Sanderson Farms, based in Laurel, Mississippi, told analysts during a presentation last month that it used 22.1 million bushels of corn in the three months through April 30.
While the company is using mostly cheaper inventories to feed its flocks now, costs probably will start rising in September, during its fiscal fourth quarter, when Sanderson plans to expand output, Chief Financial Officer Mike Cockrell said in a telephone interview yesterday.
"Over time, the high price of grain leads to the higher price of chicken," Cockrell said. "The industry has to have a margin and be profitable, so it will adjust production. When we get to the fall and we're facing higher grain costs, chicken prices will have to move accordingly."
David Fuller's view No one likes to read this but it is important
to understand the full ramifications of this drought, which has yet to end.
It is certainly tough on farmers who were expecting record yields only five weeks ago. They will suffer but in the US, at least, federal crop insurance programmes will prevent the dust bowl bankruptcies and farm repossessions that John Steinbeck wrote about in his 1939 classic: The Grapes of Wrath.
Restaurant chains will face higher costs, but as Eoin pointed out in his extensive review yesterday, less so for the multinational companies such as McDonald's and Yum Brands which are able to source produce locally in the many different countries where they operate.
It is households which will be most affected in the months and possibly years ahead as prices for most everyday foods, from bakery products to soups and especially meat and chicken increase.
With bond yields at record lows in many OECD countries and wages largely stagnant, we often hear that "there is no inflation." Well, consumers have already experienced food price inflation in recent years and are certain to experience higher grocery prices in future. There will be some respite where successful crops are sourced locally, but unfortunately, adverse weather and increased demand are only half of the story. Our governments continue to debase our fiat currencies as never before.
Inflation is insidious because it usually occurs incrementally and is sometimes disguised by food retailers who reduce the weight of items provided but not the price. Inflation also compounds because the 10% price increase you may be paying today is a bigger cash outlay than a 10% price increase a year or two ago. To see the long-term consequences of this compounding look at these prices for three US grains currently in the news recently in both nominal terms and also adjusted for CPI inflation since 1962: corn (nominal & inflation adjusted), soybeans (N & I-A) wheat (N & I-A). And remember, many of us maintain that CPI is understated.

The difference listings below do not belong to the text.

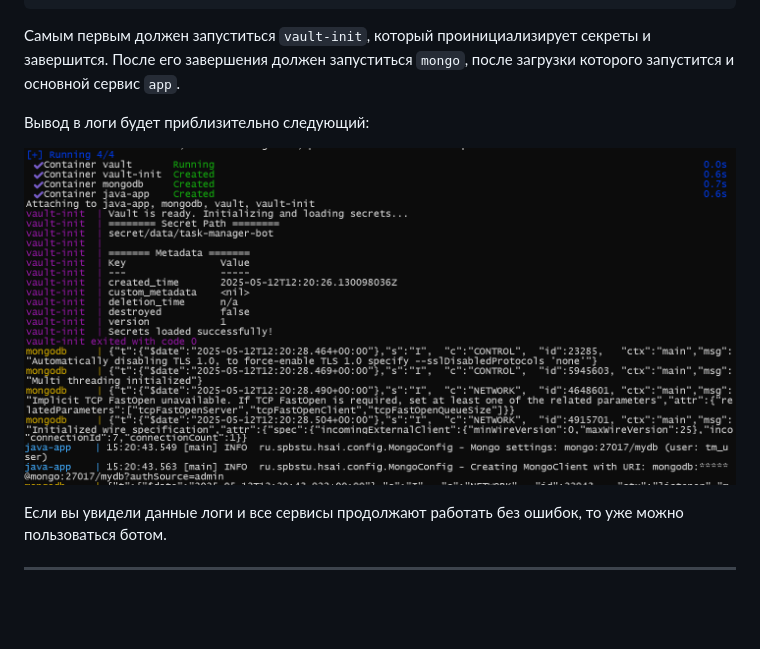
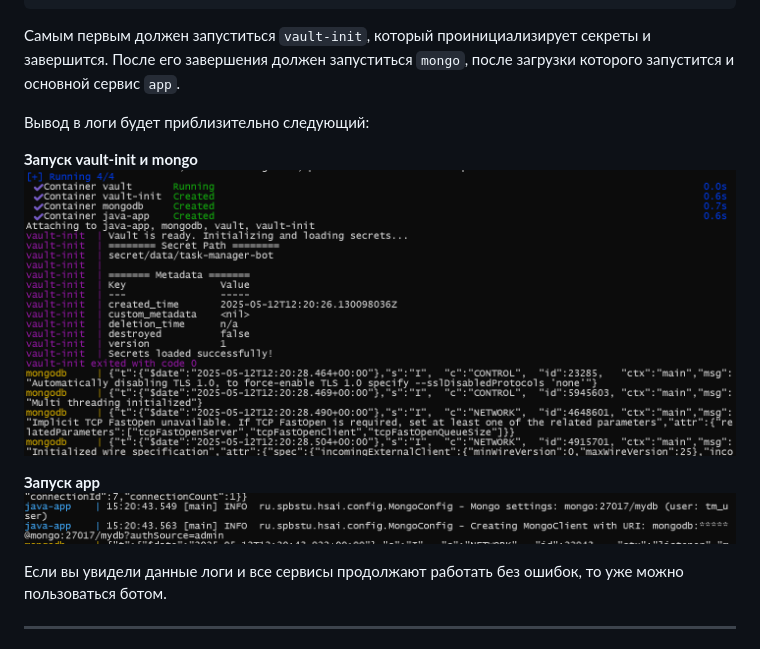
Before and after one commit to StanleyStanMarsh/task-manager-bot, a Markdown page: README.md, the part around the change. Drawn GitHub-style; blank space fills up the shorter version.

Commit message:
docs: small fixes in readme

```diff
--- a/README.md
+++ b/README.md
@@ -141,8 +141,11 @@ docker-compose up --build
 
 Вывод в логи будет приблизительно следующий:
 
-![Логи 1](screenshot/img.png "Запуск vault-init и mongo")
-![Логи 2](screenshot/img_1.png "Запуск app")
+**Запуск vault-init и mongo**
+![Логи 1](screenshot/img.png)
+
+**Запуск app**
+![Логи 2](screenshot/img_1.png)
 
 Если вы увидели данные логи и все сервисы продолжают работать без ошибок, то уже можно пользоваться ботом.
 
```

Old timers corner - For further insight regarding this loss of purchasing power, younger readers should ask any older relatives or friends about prices during their youth. I can still remember paying a dime for a cop of coffee in the early 1960s and that included unlimited refills at no extra charge. The table or counter seat and conversation were thrown in for free. This morning I spent £2.50 for my takeaway latte.
Here are some other articles on the drought which may be of interest:
From The Sunday Times: Corn crisis highlights the end of cheap food. Note also Jeremy Grantham's comments on food prices in this article, his personal investments and the outlook for fertilisers (see also Eoin's comments below).
As an agricultural commodity powerhouse, Cargill will be a very interesting share if it is ever publicly floated.
Bloomberg: Soybean Area In India To Climb As Record Prices Boost Sowing.
Agriculture production in India remains woefully backward. However, with the right governance, reform and infrastructure, India could become one of the world's biggest agricultural producers.